Oil giant Exxon Mobil Corp. on Thursday posted the largest annual profit by a U.S. company — $39.5 billion — even as earnings for the last quarter of 2006 declined 4 percent.
The 2006 profit topped Exxon Mobil’s own previous record of $36.13 billion set in 2005.
Revenue at the world’s largest publicly traded oil company rose to $377.64 billion for the year, surpassing the record $370.68 billion Exxon posted in 2005.
“Exxon Mobil continued to leverage its globally diverse resource base to bring additional crude oil and natural gas to market,” Rex W. Tillerson, chairman of the Irvin, Texas-based company, said in a statement.
Exxon Mobil’s record annual earnings followed a year of extraordinarily high energy prices as crude oil topped $78 a barrel in the summer — driving up average gasoline prices in the United States to more than $3 a gallon. Prices retreated later in the year.
The fourth-quarter decline reflects lower profits from Exxon’s refining and marketing operations and a sharp drop-off in natural gas prices.
Results for the October-December period mimicked those of U.S. competitor ConocoPhillips, which last week said its fourth-quarter profit fell 13 percent — also primarily because of lower natural gas prices and refining margins. But hefty earnings earlier in the year helped Houston-based ConocoPhillips record its most profitable year on record, earning $15.55 billion.
ConocoPhillips is the nation’s third-largest integrated oil company behind Exxon Mobil and Chevron Corp., which is scheduled to report 2006 results Friday.
Also Thursday, Royal Dutch Shell PLC reported a 21 percent rise in fourth-quarter earnings, buoyed in part by high energy prices and the sale of some operations. Net profit came to $5.28 billion, up from $4.37 billion. But excluding divestitures and other one-time items, Shell’s earnings from oil production fell 3 percent, while fourth-quarter sales were flat at $75.5 billion.

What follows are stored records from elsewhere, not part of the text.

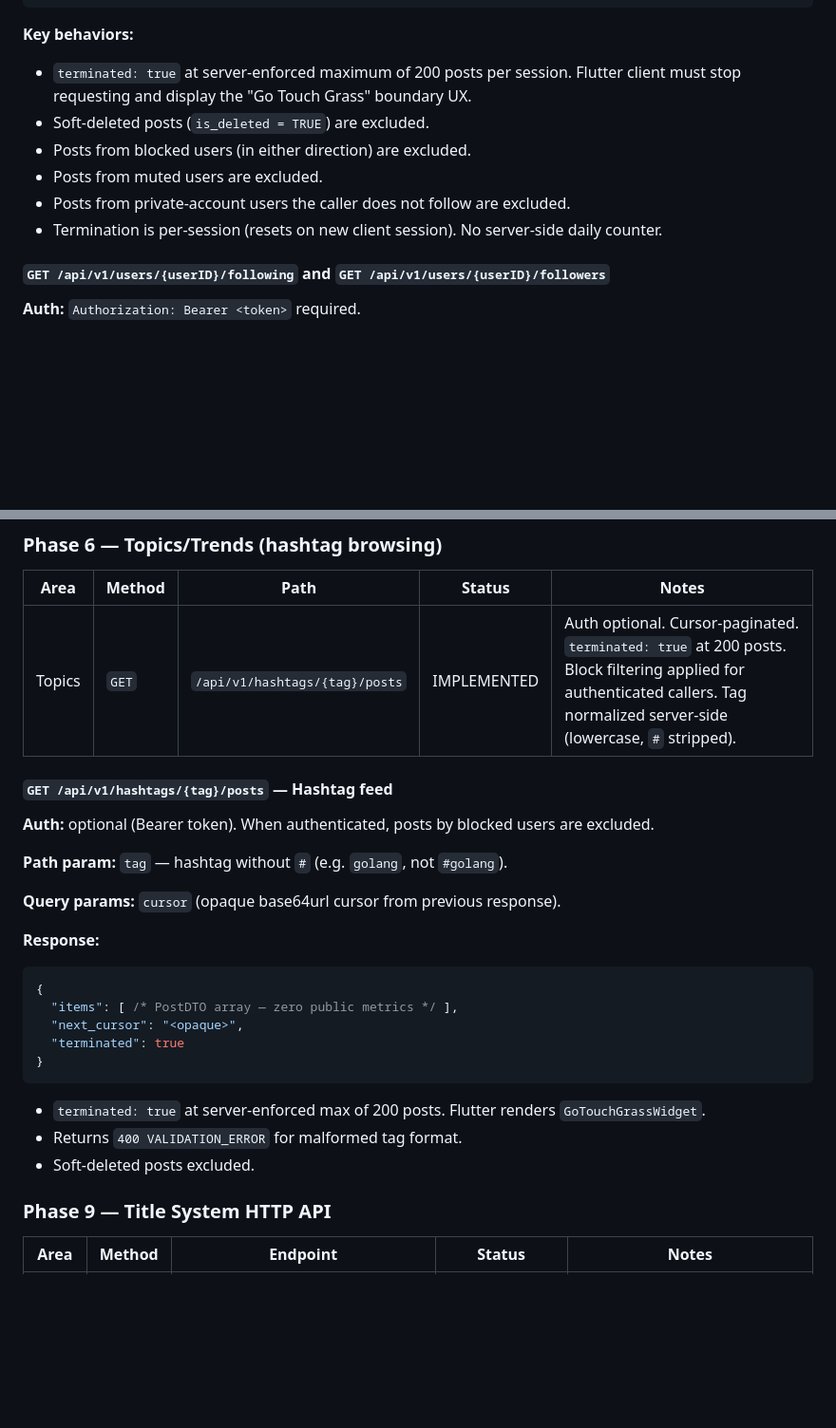
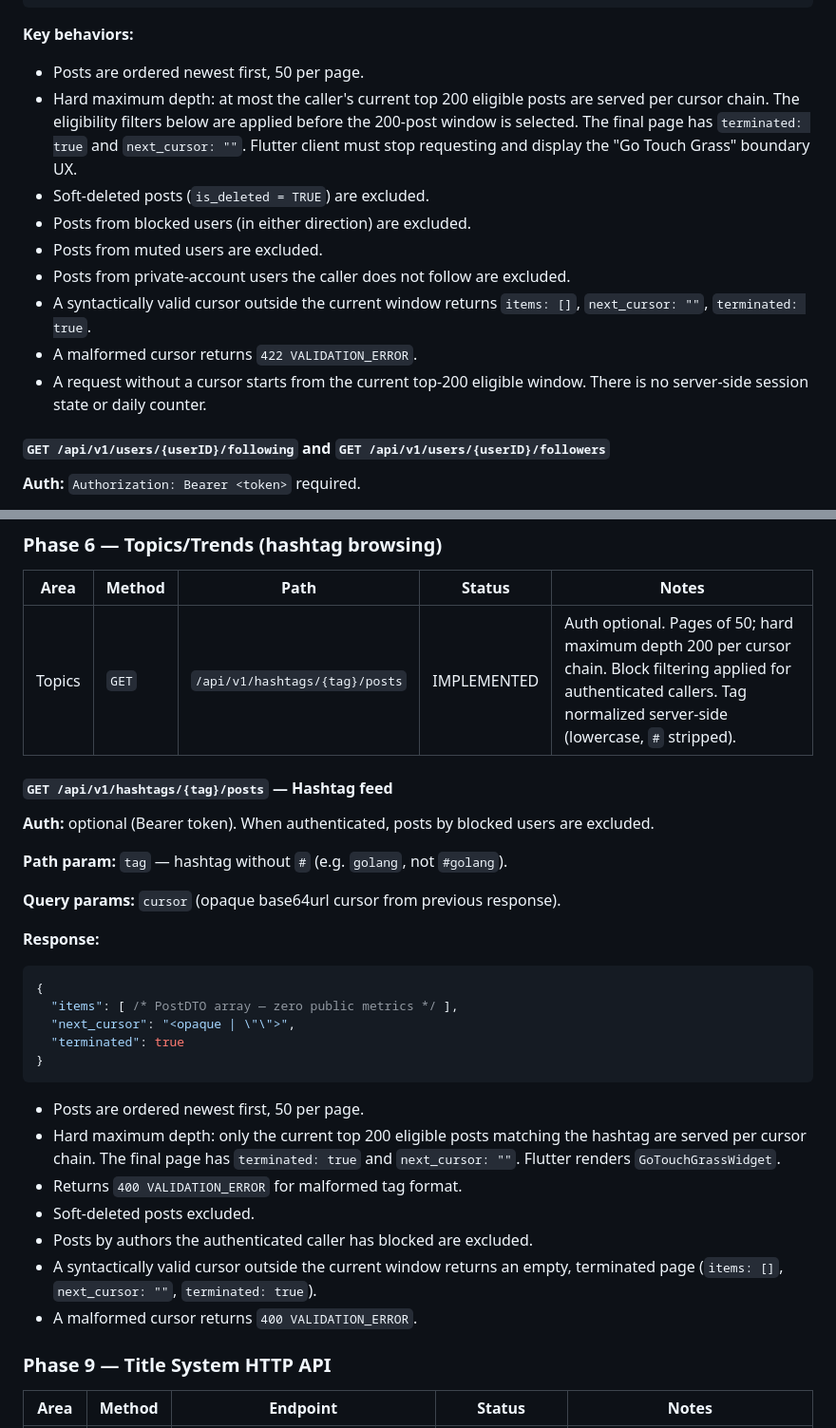
Before and after one commit to mohamadkaifshaik/dzerothAI, a Markdown page: docs/API_CONTRACTS.md, 2 parts joined by grey strips. Shown at 95% size. Rendered like a GitHub page; blank space fills up the shorter version.

````diff
--- a/docs/API_CONTRACTS.md
+++ b/docs/API_CONTRACTS.md
@@ -273,12 +275,15 @@ Authorization: Bearer <jwt_access_token>
 
 **Key behaviors:**
 
-- `terminated: true` at server-enforced maximum of 200 posts per session. Flutter client must stop requesting and display the "Go Touch Grass" boundary UX.
+- Posts are ordered newest first, 50 per page.
+- Hard maximum depth: at most the caller's current top 200 eligible posts are served per cursor chain. The eligibility filters below are applied before the 200-post window is selected. The final page has `terminated: true` and `next_cursor: ""`. Flutter client must stop requesting and display the "Go Touch Grass" boundary UX.
 - Soft-deleted posts (`is_deleted = TRUE`) are excluded.
 - Posts from blocked users (in either direction) are excluded.
 - Posts from muted users are excluded.
 - Posts from private-account users the caller does not follow are excluded.
-- Termination is per-session (resets on new client session). No server-side daily counter.
+- A syntactically valid cursor outside the current window returns `items: []`, `next_cursor: ""`, `terminated: true`.
+- A malformed cursor returns `422 VALIDATION_ERROR`.
+- A request without a cursor starts from the current top-200 eligible window. There is no server-side session state or daily counter.
 
 #### `GET /api/v1/users/{userID}/following` and `GET /api/v1/users/{userID}/followers`
 
@@ -401,7 +406,7 @@ Authorization: Bearer <jwt_access_token>
 
 | Area | Method | Path | Status | Notes |
 |---|---|---|---|---|
-| Topics | `GET` | `/api/v1/hashtags/{tag}/posts` | IMPLEMENTED | Auth optional. Cursor-paginated. `terminated: true` at 200 posts. Block filtering applied for authenticated callers. Tag normalized server-side (lowercase, `#` stripped). |
+| Topics | `GET` | `/api/v1/hashtags/{tag}/posts` | IMPLEMENTED | Auth optional. Pages of 50; hard maximum depth 200 per cursor chain. Block filtering applied for authenticated callers. Tag normalized server-side (lowercase, `#` stripped). |
 
 #### `GET /api/v1/hashtags/{tag}/posts` — Hashtag feed
 
@@ -415,14 +420,18 @@ Authorization: Bearer <jwt_access_token>
 ```json
 {
   "items": [ /* PostDTO array — zero public metrics */ ],
-  "next_cursor": "<opaque>",
+  "next_cursor": "<opaque | \"\">",
   "terminated": true
 }
 ```
 
-- `terminated: true` at server-enforced max of 200 posts. Flutter renders `GoTouchGrassWidget`.
+- Posts are ordered newest first, 50 per page.
+- Hard maximum depth: only the current top 200 eligible posts matching the hashtag are served per cursor chain. The final page has `terminated: true` and `next_cursor: ""`. Flutter renders `GoTouchGrassWidget`.
 - Returns `400 VALIDATION_ERROR` for malformed tag format.
 - Soft-deleted posts excluded.
+- Posts by authors the authenticated caller has blocked are excluded.
+- A syntactically valid cursor outside the current window returns an empty, terminated page (`items: []`, `next_cursor: ""`, `terminated: true`).
+- A malformed cursor returns `400 VALIDATION_ERROR`.
 
 ### Phase 9 — Title System HTTP API
 
````
Also changed, not shown: other parts of docs/API_CONTRACTS.md (+23 -21 lines), docs/adr/0006-feed-pagination-and-termination.md (+38 -30 lines).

The Anglo-Dutch company also said it had taken important steps to bulk up its proven reserves, which were revealed to have been inflated in a 2004 accounting scandal.
At Exxon Mobil, profit for the fourth quarter of 2006 declined to $10.25 billion from the $10.71 billion Exxon earned in the 2005 quarter — a record quarterly profit for any U.S. public company. That best-ever profit came when the price of both natural gas and crude oil skyrocketed in the wake of hurricanes Katrina and Rita, which damaged wells, pipelines and refineries in the key energy-producing Gulf of Mexico.
Analysts largely have predicted declines in fourth-quarter earnings for the big U.S. oil companies because of the moderation in prices.
Exxon Mobil’s per-share earnings in the fourth quarter rose to $1.76 from $1.71 as the company reduced the number of shares outstanding. Wall Street analysts polled by Thomson Financial had forecast earnings of $1.51 a share.
Excluding special items, Exxon Mobil earned $9.84 billion, or $1.69 a share, in the final three months of 2006.
Quarterly revenue fell to $90 billion from $99 billion in the year-ago period. For the year, Exxon earned $6.62 per share in 2006 versus $5.71 per share in 2005.